[Newbie] Question about instance method scoping/parsing (?)


#1

Can anyone explain to me what’s going on here?


#!/usr/bin/env ruby -w

class Thingy
attr_accessor :name

def test
puts “self.name: #{self.name}”
puts “name: #{name}”

name ||= 'default value'

puts "self.name: #{self.name}"
puts "name:      #{name}"

end
end

thing1 = Thingy.new
thing1.name = ‘custom value’
thing1.test

$ ruby dditest.rb
self.name: custom value
name: custom value
self.name: custom value
name: default value

I thought calling a method without a receiver (i.e. name, name=) within
an instance method would always call that method on the current object.
Is this not true for setters (i.e. Thingy#name=)?

Additionally, why is the first instance of name interpreted as a method
call and the last instance interpreted as (I think) a local variable?

Thanks,
Chris


#2

Hi –

On Sat, 6 Jan 2007, Chris G. wrote:

I thought calling a method without a receiver (i.e. name, name=) within
an instance method would always call that method on the current object.
Is this not true for setters (i.e. Thingy#name=)?

It is not true for setters. The way it works is that when the parser
sees:

bareword = …

it defines bareword as a local variable. Therefore, you always need
an explicit receiver for that kind of method, so Ruby will know it’s a
method.

There are some interesting side-effects from this. For example:

if false
a = 1
end

puts a # nil

Even though “a = 1” is never executed, it’s picked up by the parser,
and a gets defined. That’s why “puts a” doesn’t raise an “unknown
method or local variable” error.

Additionally, why is the first instance of name interpreted as a method
call and the last instance interpreted as (I think) a local variable?
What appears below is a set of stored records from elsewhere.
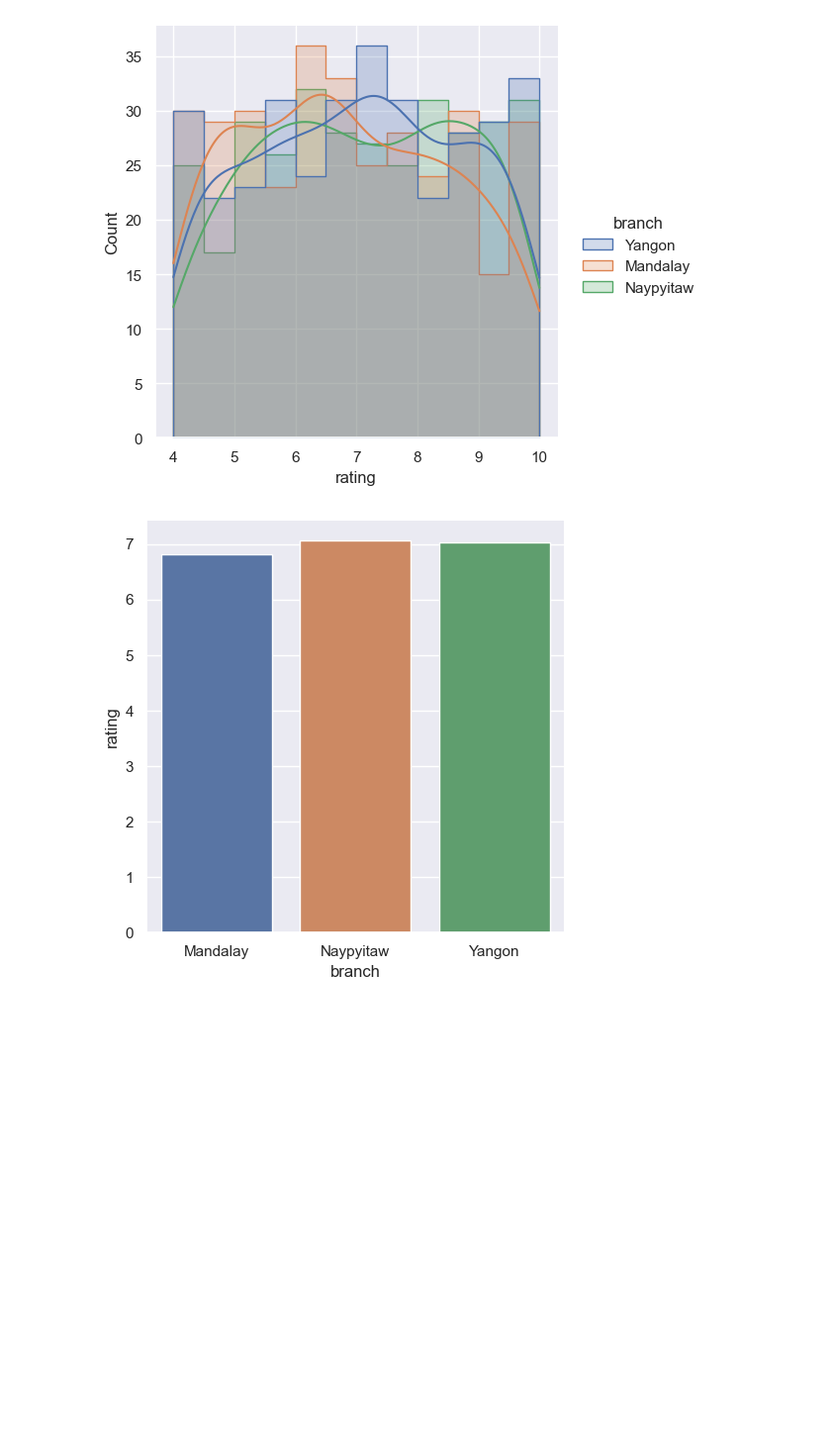
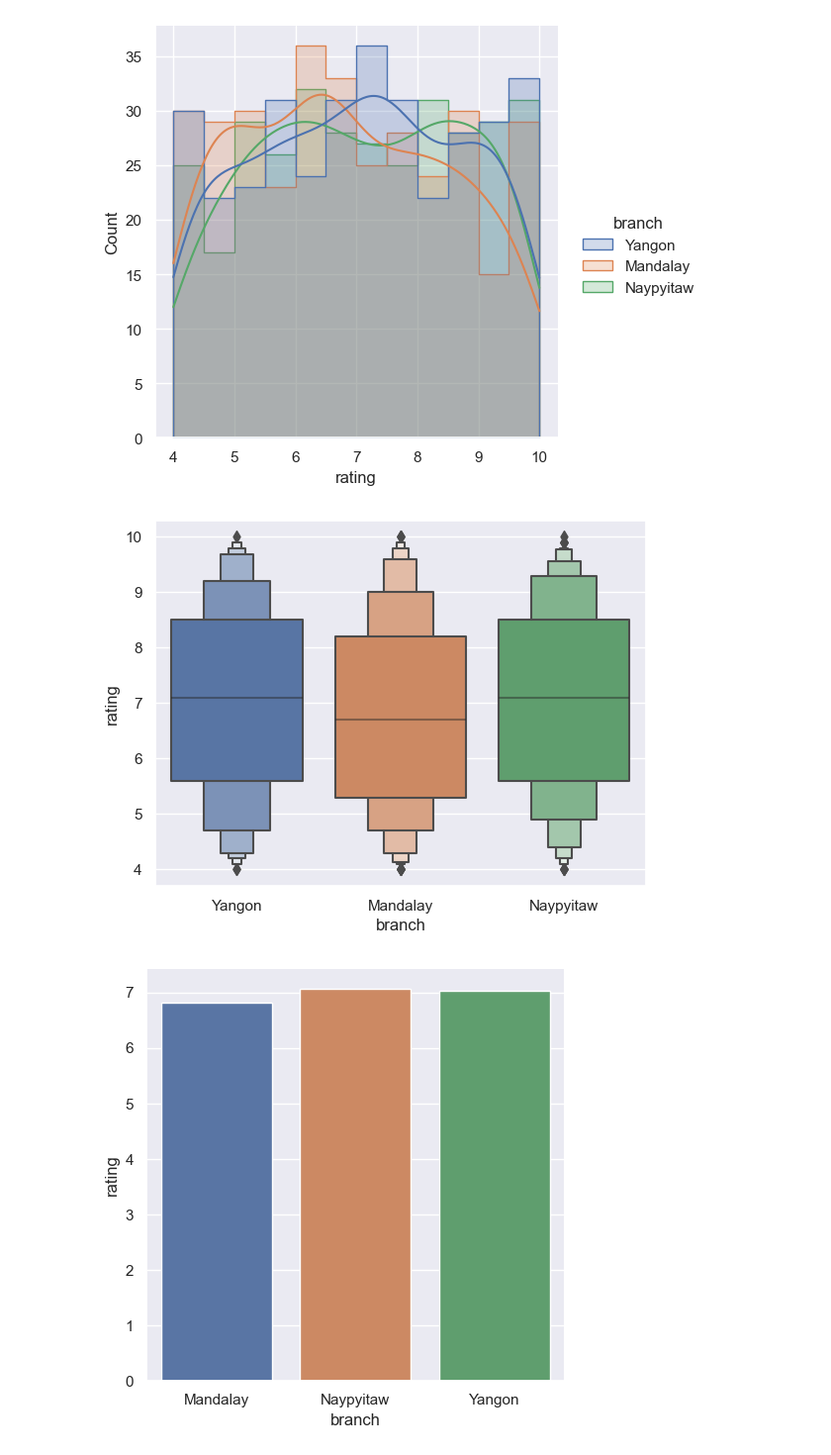
Before and after one commit to zdravoj/data-science-foundations, a Jupyter notebook: Supermarket_Sales/Supermarket_sales_analysis.ipynb, the cells around one changed output. Shown at 99% size. Drawn from its saved outputs; the diff is of its cells as text; code cells hidden in the pictures; blank space fills up the shorter version.

```diff
--- a/Supermarket_Sales/Supermarket_sales_analysis.ipynb
+++ b/Supermarket_Sales/Supermarket_sales_analysis.ipynb
@@ -417,6 +436,15 @@ sns.displot(
 );
 # %% [output]
 [figure]
+# %%
+# rating distributions by branch
+sns.boxenplot(
+    data= supermarket_data,
+    x= 'branch',
+    y= 'rating'
+);
+# %% [output]
+[figure, added]
 # %%
 avg_rating_by_branch = supermarket_data.pivot_table(
     values= 'rating',
```
Also changed, not shown: parts of 31 cells of this notebook.
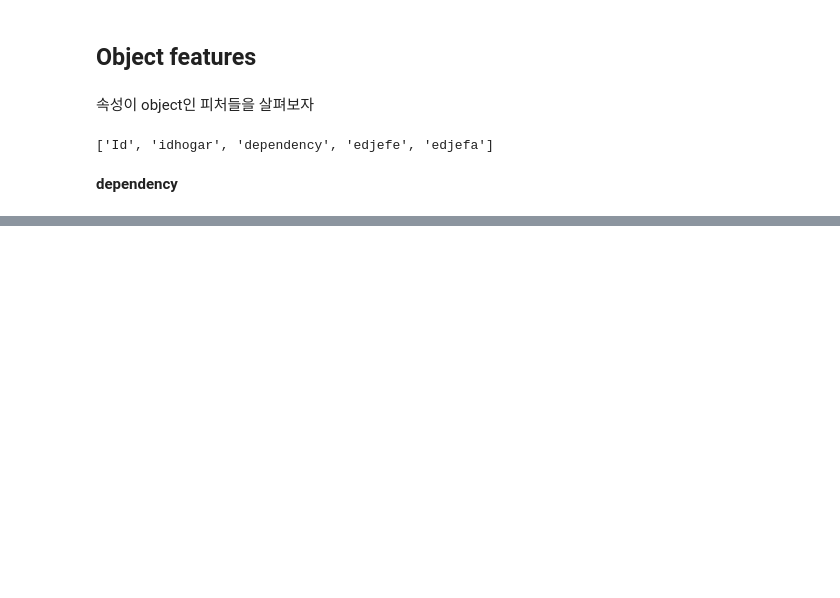
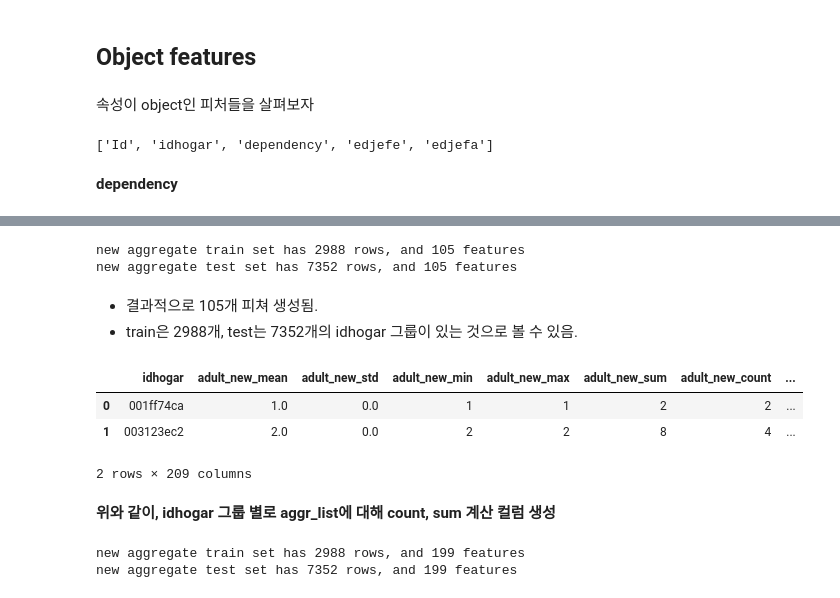
Before and after one commit to yourmean/DRAM-PE_NowHere, a Jupyter notebook: Hayeon/kaggle/costa_rican/transcription_1.ipynb, the cells around one changed output, grey strips where cells are left out. Drawn from its saved outputs; the diff is of its cells as text; code cells hidden in the pictures; blank space fills up the shorter version.

```diff
--- a/Hayeon/kaggle/costa_rican/transcription_1.ipynb
+++ b/Hayeon/kaggle/costa_rican/transcription_1.ipynb
@@ -231,0 +673,8 @@ df_test['dependency'] = np.sqrt(df_test['SQBdependency'])
+# %%
+cols_with_only_one_value = []
+for col in df_train.columns:
+    if col == 'Target':
+        continue
+    if df_train[col].value_counts().shape[0] == 1 or df_test[col].value_counts().shape[0] == 1:
+        print(col)
+        cols_with_only_one_value.append(col)
@@ -231,0 +701,3 @@ df_test['dependency'] = np.sqrt(df_test['SQBdependency'])
+# %%
+df_train.drop(cols_with_only_one_value, axis=1, inplace=True)
+df_test.drop(cols_with_only_one_value, axis=1, inplace=True)
@@ -231,0 +719,3 @@ df_test['dependency'] = np.sqrt(df_test['SQBdependency'])
+# %%
+def max_min(x):
+    return x.max() - x.min()
@@ -231,0 +728,56 @@ df_test['dependency'] = np.sqrt(df_test['SQBdependency'])
+# %%
+agg_train = pd.DataFrame()
+agg_test = pd.DataFrame()
+
+for item in tqdm(family_size_features):
+    # 'mean','std','min','max','sum','count',max_min에 대해 for문 수행
+    for i, function in enumerate(['mean','std','min','max','sum','count',max_min]):
+        group_train = df_train[item].groupby(df_train['idhogar']).agg(function)
+        group_test = df_test[item].groupby(df_test['idhogar']).agg(function)
+        if i == 6:
+            new_col = item + '_new_' + 'max_min'
+        else:
+            new_col = item + '_new_' + function
+        agg_train[new_col] = group_train
+        agg_test[new_col] = group_test
+
+print('new aggregate train set has {} rows, and {} features'.format(agg_train.shape[0], agg_train.shape[1]))
+print('new aggregate test set has {} rows, and {} features'.format(agg_test.shape[0], agg_test.shape[1]))
+# %% [output]
+new aggregate train set has 2988 rows, and 105 features
+new aggregate test set has 7352 rows, and 105 features
+# %% [markdown]
+* 결과적으로 105개 피쳐 생성됨.
+* train은 2988개, test는 7352개의 idhogar 그룹이 있는 것으로 볼 수 있음.
+# %%
+agg_train.head(2)
+# %% [output]
+|  | idhogar | adult_new_mean | adult_new_std | adult_new_min | adult_new_max | adult_new_sum | adult_new_count | ... |
+| 0 | 001ff74ca | 1.0 | 0.0 | 1 | 1 | 2 | 2 | ... |
+| 1 | 003123ec2 | 2.0 | 0.0 | 2 | 2 | 8 | 4 | ... |
+2 rows × 209 columns
+# %% [markdown]
+**위와 같이, idhogar 그룹 별로 aggr_list에 대해 count, sum 계산 컬럼 생성**
+# %%
+aggr_list = ['rez_esc', 'dis', 'male', 'female',
+                  'estadocivil1', 'estadocivil2', 'estadocivil3', 'estadocivil4', 'estadocivil5', 'estadocivil6', 'estadocivil7',
+                  'parentesco2', 'parentesco3', 'parentesco4', 'parentesco5', 'parentesco6', 'parentesco7', 'parentesco8', 'parentesco9', 'parentesco10',
+                  'parentesco11', 'parentesco12',
+                  'instlevel1', 'instlevel2', 'instlevel3', 'instlevel4', 'instlevel5', 'instlevel6', 'instlevel7', 'instlevel8', 'instlevel9',
+                 'epared1', 'epared2', 'epared3', 'etecho1', 'etecho2', 'etecho3', 'eviv1', 'eviv2', 'eviv3', 'refrig', 'television', 'mobilephone',
+            'area1', 'area2', 'v18q', 'edjef']
+
+
+
+for item in tqdm(aggr_list):
+    for function in ['count', 'sum']:
+        group_train = df_train[item].groupby(df_train['idhogar']).agg(function)
+        group_test = df_test[item].groupby(df_test['idhogar']).agg(function)
+        new_col = item + '_new1_' + function
+        agg_train[new_col] = group_train
+        agg_test[new_col] = group_test
+print('new aggregate train set has {} rows, and {} features'.format(agg_train.shape[0], agg_train.shape[1]))
+print('new aggregate test set has {} rows, and {} features'.format(agg_test.shape[0], agg_test.shape[1]))
+# %% [output]
+new aggregate train set has 2988 rows, and 199 features
+new aggregate test set has 7352 rows, and 199 features
```
Also changed, not shown: parts of 94 cells of this notebook.
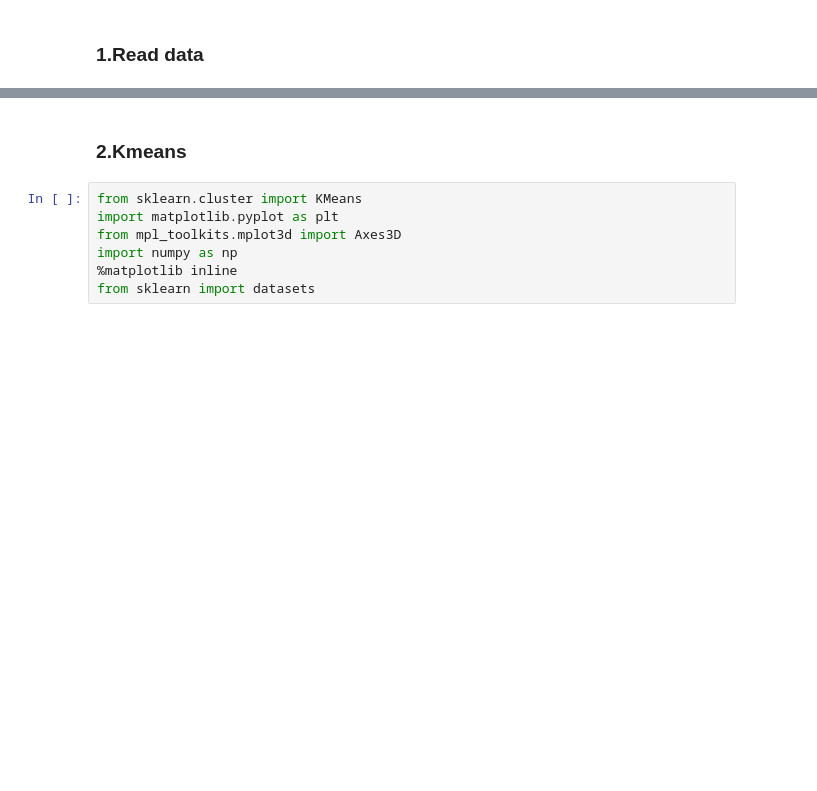
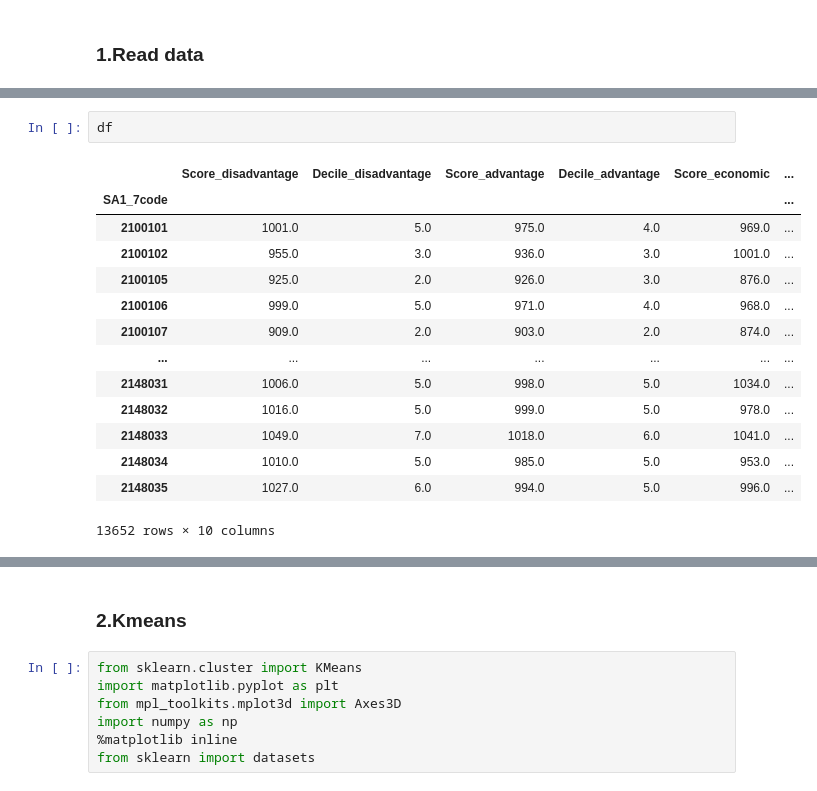
Before and after one commit to liqi6811/GovHack2021, a Jupyter notebook: SocioEconomic_Clustering.ipynb, the cells around one changed output, grey strips where cells are left out. Saved outputs shown, nothing was run; the diff lists cells and outputs as text; blank space fills up the shorter version.

```diff
--- a/SocioEconomic_Clustering.ipynb
+++ b/SocioEconomic_Clustering.ipynb
@@ -33,3 +56,20 @@ df.head()
+# %%
+df
+# %% [output]
+|  | Score_disadvantage | Decile_disadvantage | Score_advantage | Decile_advantage | Score_economic | ... |
+| SA1_7code |  |  |  |  |  | ... |
+| 2100101 | 1001.0 | 5.0 | 975.0 | 4.0 | 969.0 | ... |
+| 2100102 | 955.0 | 3.0 | 936.0 | 3.0 | 1001.0 | ... |
+| 2100105 | 925.0 | 2.0 | 926.0 | 3.0 | 876.0 | ... |
+| 2100106 | 999.0 | 5.0 | 971.0 | 4.0 | 968.0 | ... |
+| 2100107 | 909.0 | 2.0 | 903.0 | 2.0 | 874.0 | ... |
+| ... | ... | ... | ... | ... | ... | ... |
+| 2148031 | 1006.0 | 5.0 | 998.0 | 5.0 | 1034.0 | ... |
+| 2148032 | 1016.0 | 5.0 | 999.0 | 5.0 | 978.0 | ... |
+| 2148033 | 1049.0 | 7.0 | 1018.0 | 6.0 | 1041.0 | ... |
+| 2148034 | 1010.0 | 5.0 | 985.0 | 5.0 | 953.0 | ... |
+| 2148035 | 1027.0 | 6.0 | 994.0 | 5.0 | 996.0 | ... |
+13652 rows × 10 columns
 # %%
 print(len(df[df['Decile_occupation']==5.500009069307649]))
 df.loc[df['Decile_occupation']==5.500009069307649, 'Decile_occupation'] = 5.5
```
Also changed, not shown: parts of 11 cells of this notebook, 4 other files.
If both are defined, the local variable takes precedence. You can
force method interpretation with parentheses:

name()

but of course in practice it’s better not to reuse the names.

David